BRUSSELS – The European Commission will delay asking members to approve a measure that would label oil from oil sands as worse for climate change than crude oil — a proposal that had been vigorously opposed by Canada, where such oil is produced.
The Commission will ask the EU's 27 environment ministers to vote on the measure early in 2013 rather than this June, Isaac Valero-Ladron, a spokesman for EU Commissioner for Climate Action Connie Hedegaard, said Friday.
In the interim, the Commission, the EU's executive arm, will study the proposed fuel quality law's impact on business and markets, as some EU countries had requested.
The delay reflects an attempt to build support for a proposal that has been the subject of intense lobbying by Canadian officials, and the recipient of only shaky support within the European Union. In February, an EU committee failed to reach a definite decision on the measure, neither approving it nor killing it.
"The idea is to present members an even more solid basis for decision," Valero-Ladron said of the study.
Canada's minister of natural resources, Joe Oliver, welcomed the proposed review and said Canada would cooperate with it.
"We hope that the European Commission will conduct a full impact assessment that deals with the potential costs of this measure to consumers and also the potential costs to the EU's economy," Oliver said in a statement.
The proposal in question is a revision of the EU's Fuel Quality Directive, which sets a mandatory target for fuel producers and suppliers to reduce the carbon emitted by fuels by 6 percent from 2010 levels by the year 2020. While it would not ban oil from oil sands from being imported into the EU, the proposal would assign that oil a bigger carbon footprint than average crude oil.
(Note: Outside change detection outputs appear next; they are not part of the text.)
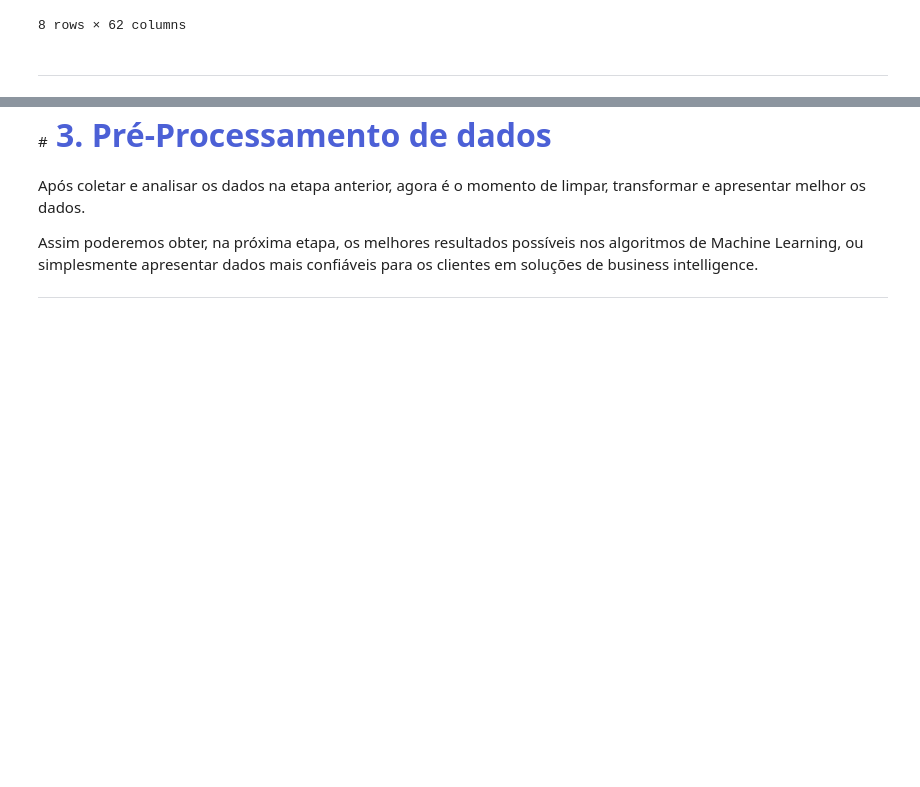
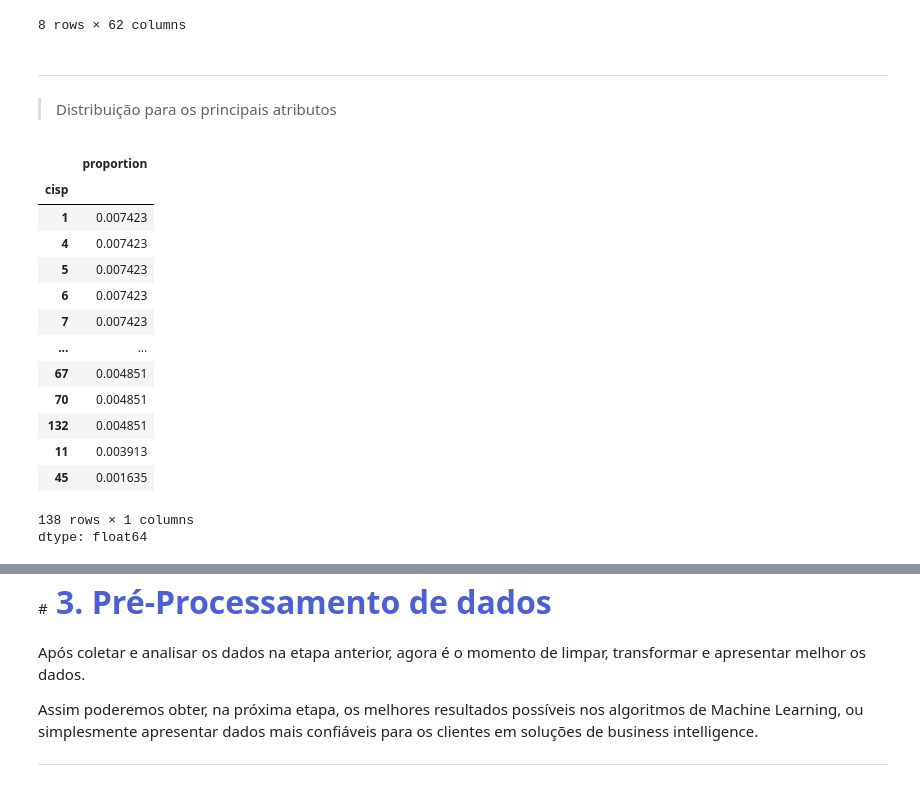
Before and after one commit to gabrielmprata/Info_seguranca_publica_rj, a Jupyter notebook: Info_seguranca_publica_rj.ipynb, the cells around one changed output, grey strips where cells are left out. Saved outputs shown, nothing was run; the diff lists cells and outputs as text; code cells hidden in the pictures; blank space fills up the shorter version.

```diff
--- a/Info_seguranca_publica_rj.ipynb
+++ b/Info_seguranca_publica_rj.ipynb
@@ -192,3 +192,23 @@ df_ocorrencias.describe().round(2)
 
 
 ---
+# %% [markdown]
+> Distribuição para os principais atributos
+# %%
+df_ocorrencias.cisp.value_counts(normalize=True)
+# %% [output]
+|  | proportion |
+| cisp |  |
+| 1 | 0.007423 |
+| 4 | 0.007423 |
+| 5 | 0.007423 |
+| 6 | 0.007423 |
+| 7 | 0.007423 |
+| ... | ... |
+| 67 | 0.004851 |
+| 70 | 0.004851 |
+| 132 | 0.004851 |
+| 11 | 0.003913 |
+| 45 | 0.001635 |
+138 rows × 1 columns
+dtype: float64
```
Also changed, not shown: parts of 13 cells of this notebook.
Opponents of the proposal say, in practice, that would amount to an import ban.
Oil sands, also known as tar sands, are sand and rock that contain crude bitumen, a heavy, viscous form of crude oil. Canada's western province of Alberta has the world's third-largest oil reserves after Saudi Arabia and Venezuela, with more than 170 billion barrels.
Under the European Commission proposal, oil extracted from oil sands would be deemed to emit 22 percent more greenhouse gas by weight than the average for crude oil. It would apply to such oil produced in Canada and Venezuela.
Canada currently sells very little oil to Europe, but those in the industry fear a "dirty oil" label there could set a dangerous precedent.
Greenhouse gases, primarily carbon dioxide, are believed to contribute to the warming of the earth's climate.
Canada has threatened to take the EU to the World Trade Organization if it singled out that type of oil as worse for the environment than others. But the European Commission, the EU's executive branch, contends that science justifies its proposal.
The measure is also supported by environmental groups such as Friends of the Earth Europe and Greenpeace.
Rob Gillies in Toronto contributed to this report. Don Melvin can be reached at http://twitter.com/Don_Melvin